This is an archived article that was published on sltrib.com in 2012, and information in the article may be outdated. It is provided only for personal research purposes and may not be reprinted.
Heading into the 2012-13 season, the Jazz have a problem that's been a problem for too long, a habit that's been a bad habit for years now. It might be mistaken as a token of toughness or an indicator of playing good, hard defense. It might show that opponents have to earn their points when they roll into EnergySolutions Arena, or when the Jazz come to their buildings. Perhaps some think it a kind of badge of honor, that the Jazz will concede nothing casually, that opponents had best put on the body armor before jumping it up with the Jazz.
But it's really no sign of machismo. It's not a positive. It's a weakness. It's something to work on and correct and ditch for better results. It might leave other teams sore. It might make them angry. Bottom line, though, it doesn't help the Jazz win.
They foul too much.
Over the past 12 seasons, the Jazz have committed more fouls than any other NBA team seven times. They finished in the top five three additional times. And they never finished below eighth.
Those are remarkable stats.
Last year, the Jazz were second in number of fouls committed, averaging nearly 22 per game.
It's not an advantage. They aren't and never have been the Bad Boy Pistons. They are a team that too often finds itself out of position at the defensive end and reaches and hacks and bumps to make up for late preparation, diminished anticipation and a lack of athleticism.
It not only besmirches the beauty of a fluid basketball game, it gives away easy points to opposing players, most of whom can regularly drain shots of charity, wholly uncontested, from 15 feet.
In 2011-12, only the Toronto Raptors fouled more than the Jazz. Other teams among the league leaders included Golden State and Washington. Does that sound like company the Jazz want to keep?
No. It does not.
They finished 23rd among 30 teams in points allowed per game, giving up an average of 99. They yielded 26.2 free-throw attempts, again second only to the Raptors, and opponents made an average of 19.7, also second in the league.
Compare that with teams like Chicago, which allowed its opponents just 19.4 free throws and 14.3 makes, and the Lakers, who gave up 18.4 and 13.7.
In a league where the margin of victory is often slim, that's a lot of unnecessary points for the Jazz to surrender every night. After all, Utah averaged 99.7 points and gave up the aforementioned 99.
Imagine what less fouling and just a bit of more authentic defense would do for the win-loss column. It seems an achievable benefit, a habit that can be broken.
"A lot of times, when you get in foul trouble, it's because you're late in getting there, and you either reach in or you don't have good position," said Jazz vice president Kevin O'Connor. You have to "try to play defense early, try to get your body on somebody so they have to shoot over you, not around you. And the other thing you have to do, you have to trust the other four players on the floor. If you do that, the rotations are better and maybe you get there sooner and maybe you don't get a foul, maybe you get a charge."

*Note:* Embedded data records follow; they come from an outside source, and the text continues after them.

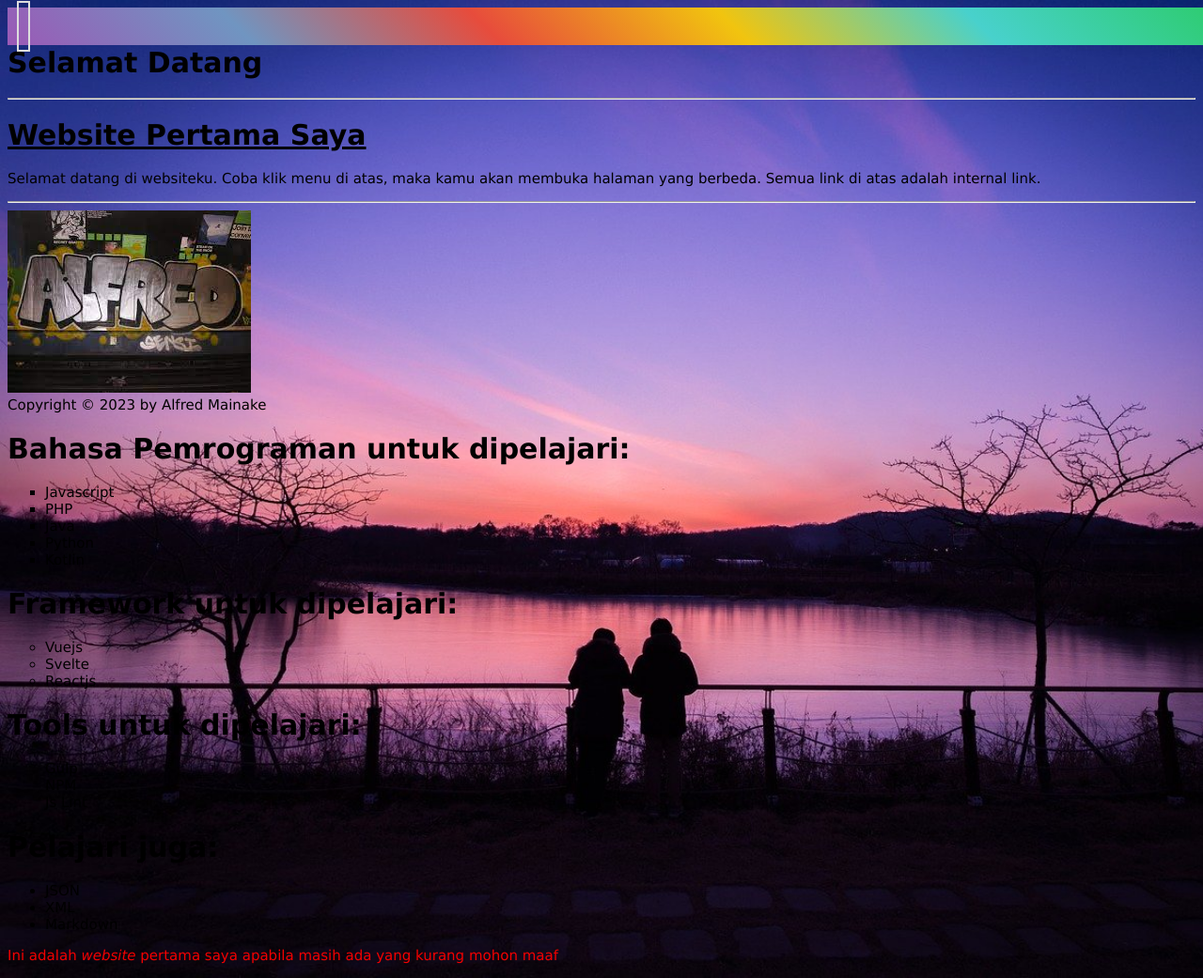
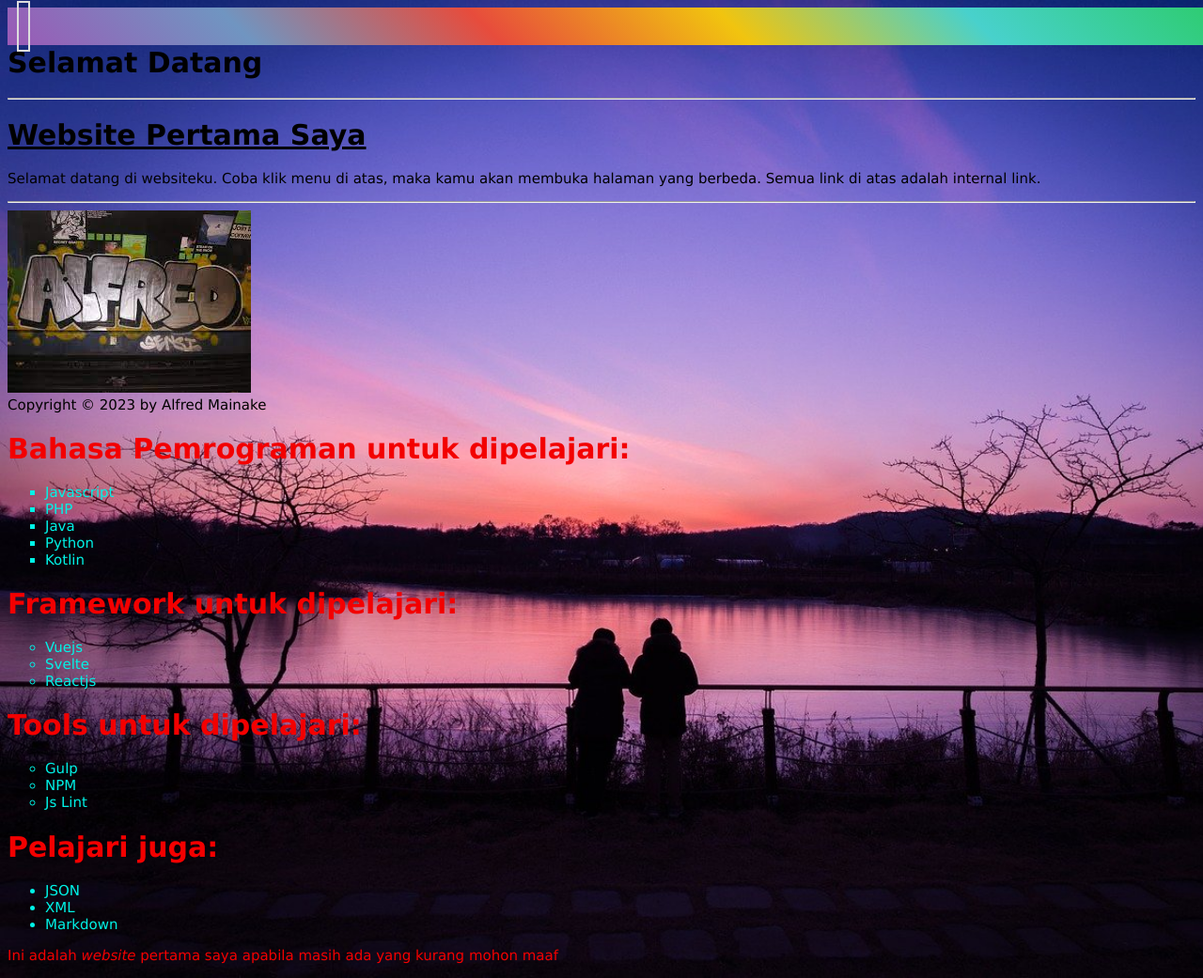
Before and after one commit to Alfred440/Html, a plain HTML site: page index.html in a window 1280 px wide. Shown: the whole page at 94% size. Drawn offline with Linux system fonts and the light colour scheme.

Commit message:
Update index.html

```diff
--- a/index.html
+++ b/index.html
@@ -1,3 +1,4 @@
+
 <!DOCTYPE html>
 <html>
     <head>
@@ -50,28 +51,28 @@
         <hr>
         <a href="#"><img src="Alfred.jpg" /></a>
         <div>Copyright &copy; 2023 by Alfred Mainake</div>
-        <h1>Bahasa Pemrograman untuk dipelajari:</h1>
-        <ul type="square">
+        <h1 style="color: rgb(243, 0, 0);">Bahasa Pemrograman untuk dipelajari:</h1>
+        <ul style="color: rgb(0, 243, 231);" type="square">
             <li>Javascript</li>
             <li>PHP</li>
             <li>Java</li>
             <li>Python</li>
             <li>Kotlin</li>
         </ul>
-        <h1>Framework untuk dipelajari:</h1>
-        <ul type="circle">
+        <h1 style="color: rgb(243, 0, 0);">Framework untuk dipelajari:</h1>
+        <ul style="color: rgb(0, 243, 231);" type="circle">
             <li>Vuejs</li>
             <li>Svelte</li>
             <li>Reactjs</li>
         </ul>
-        <h1>Tools untuk dipelajari:</h1>
-        <ul type="none">
+        <h1 style="color: rgb(243, 0, 0);">Tools untuk dipelajari:</h1>
+        <ul style="color: rgb(0, 243, 231);" type="circle">
             <li>Gulp</li>
             <li>NPM</li>
             <li>Js Lint</li>
         </ul>
-        <h1>Pelajari juga:</h1>
-        <ul type="disc">
+        <h1 style="color: rgb(243, 0, 0);">Pelajari juga:</h1>
+        <ul style="color: rgb(0, 243, 231);" type="disc">
             <li>JSON</li>
             <li>XML</li>
             <li>Markdown</li>
```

Foremost among Jazz players who foul a lot is Paul Millsap, who finished second in the league in total personal fouls during last year's shortened season with 222. Only the Kings' DeMarcus Cousins fouled more. The season before, Millsap finished tied for third with 272. Al Jefferson was 17th that year with 238. And the previous season, Millsap took second with 285. Still with the Jazz that year, Carlos Boozer finished in the eighth spot with 270. And in 2008-09, Millsap again finished second with 288.
Some of that is born out of hustle, and no one can question Millsap's heart. But, if the Jazz as a team are to fulfill their potential, they'll have to do as O'Connor suggested: put up better team defense and work hard individually to prepare before a play or a move or a shot occurs. The Jazz's increased youth and athleticism should help them in that regard.
It has to in order for them to close the gap on margin of defeat or increase the gap on margin of victory.
GORDON MONSON hosts "The Big Show" weekdays from 3-7 p.m. on 1280 and 960 AM and 97.5 FM The Zone. Twitter: @Gordon Monson.